It's been a cold last few weeks (in case you hadn't noticed).

And with that cold comes many, many, MANY (did I mention many?) hours stuck inside. This imprisonment has led to a bit of stir-craziness here, not only among my four littles but also in my own brain and its need for stimulation.

So when my husband got a work call last Saturday morning altering the potential plans we had made for the afternoon, I refused to spend yet another day confided to the house.

“Who wants to go to Michael's?” I asked. Always up for an adventure to the local craft store which just also happens to carry a few toys as well as stuffed animals, my kids jumped at the chance.

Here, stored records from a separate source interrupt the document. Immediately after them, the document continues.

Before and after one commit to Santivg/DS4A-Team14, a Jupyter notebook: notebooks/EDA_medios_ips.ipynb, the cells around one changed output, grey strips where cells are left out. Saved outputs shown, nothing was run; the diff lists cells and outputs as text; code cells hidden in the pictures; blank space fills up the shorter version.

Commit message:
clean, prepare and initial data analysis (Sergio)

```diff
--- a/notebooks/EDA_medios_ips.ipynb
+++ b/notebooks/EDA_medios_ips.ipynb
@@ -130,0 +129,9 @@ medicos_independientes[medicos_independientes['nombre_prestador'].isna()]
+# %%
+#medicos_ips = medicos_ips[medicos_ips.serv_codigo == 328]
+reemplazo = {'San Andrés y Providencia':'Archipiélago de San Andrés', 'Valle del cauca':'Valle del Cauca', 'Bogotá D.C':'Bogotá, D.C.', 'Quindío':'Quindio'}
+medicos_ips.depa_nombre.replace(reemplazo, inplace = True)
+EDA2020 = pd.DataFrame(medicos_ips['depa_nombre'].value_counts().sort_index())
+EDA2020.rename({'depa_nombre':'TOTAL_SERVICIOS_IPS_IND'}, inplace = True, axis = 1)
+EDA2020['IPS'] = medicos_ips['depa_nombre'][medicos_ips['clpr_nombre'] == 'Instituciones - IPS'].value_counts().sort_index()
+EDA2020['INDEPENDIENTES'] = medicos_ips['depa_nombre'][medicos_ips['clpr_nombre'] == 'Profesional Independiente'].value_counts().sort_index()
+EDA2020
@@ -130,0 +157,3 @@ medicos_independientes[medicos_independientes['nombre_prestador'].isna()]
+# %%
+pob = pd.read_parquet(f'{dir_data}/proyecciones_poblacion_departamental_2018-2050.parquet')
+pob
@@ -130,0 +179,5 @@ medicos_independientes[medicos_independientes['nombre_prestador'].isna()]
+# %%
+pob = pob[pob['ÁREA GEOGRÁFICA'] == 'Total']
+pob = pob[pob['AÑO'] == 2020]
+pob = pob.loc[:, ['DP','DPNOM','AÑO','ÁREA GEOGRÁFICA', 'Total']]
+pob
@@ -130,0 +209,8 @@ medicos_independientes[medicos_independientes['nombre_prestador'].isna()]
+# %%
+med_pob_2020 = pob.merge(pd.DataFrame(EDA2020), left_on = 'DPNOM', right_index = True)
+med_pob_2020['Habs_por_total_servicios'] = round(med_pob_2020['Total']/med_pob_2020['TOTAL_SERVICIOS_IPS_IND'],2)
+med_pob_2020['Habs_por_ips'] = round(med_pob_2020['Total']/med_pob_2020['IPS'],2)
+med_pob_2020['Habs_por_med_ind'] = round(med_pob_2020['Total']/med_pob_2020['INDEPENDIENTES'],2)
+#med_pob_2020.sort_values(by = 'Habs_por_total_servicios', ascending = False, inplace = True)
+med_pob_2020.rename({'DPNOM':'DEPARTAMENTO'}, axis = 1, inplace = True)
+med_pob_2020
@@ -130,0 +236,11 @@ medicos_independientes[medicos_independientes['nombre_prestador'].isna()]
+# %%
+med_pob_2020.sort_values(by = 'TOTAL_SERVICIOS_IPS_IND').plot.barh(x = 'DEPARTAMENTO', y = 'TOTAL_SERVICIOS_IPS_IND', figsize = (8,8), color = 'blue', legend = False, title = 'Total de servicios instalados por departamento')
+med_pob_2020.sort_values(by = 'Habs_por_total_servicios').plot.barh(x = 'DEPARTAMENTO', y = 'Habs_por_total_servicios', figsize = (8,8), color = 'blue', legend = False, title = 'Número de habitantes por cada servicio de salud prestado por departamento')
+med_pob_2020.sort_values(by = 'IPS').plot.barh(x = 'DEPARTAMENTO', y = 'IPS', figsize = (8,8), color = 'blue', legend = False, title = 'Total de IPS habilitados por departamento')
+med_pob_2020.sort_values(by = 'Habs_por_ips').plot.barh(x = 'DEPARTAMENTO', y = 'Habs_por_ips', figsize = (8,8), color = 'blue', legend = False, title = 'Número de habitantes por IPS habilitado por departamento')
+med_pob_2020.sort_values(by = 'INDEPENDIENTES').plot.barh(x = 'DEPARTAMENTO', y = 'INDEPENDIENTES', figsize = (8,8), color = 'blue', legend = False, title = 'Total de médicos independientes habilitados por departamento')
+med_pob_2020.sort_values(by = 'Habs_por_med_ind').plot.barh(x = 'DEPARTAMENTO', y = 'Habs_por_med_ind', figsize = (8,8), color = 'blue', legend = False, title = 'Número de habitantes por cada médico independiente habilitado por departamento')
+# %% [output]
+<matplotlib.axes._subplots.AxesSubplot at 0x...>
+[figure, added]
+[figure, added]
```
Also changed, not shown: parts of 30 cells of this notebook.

“Can we bring our money?” they asked, as I knew they would. Sure. Why not? I thought to myself.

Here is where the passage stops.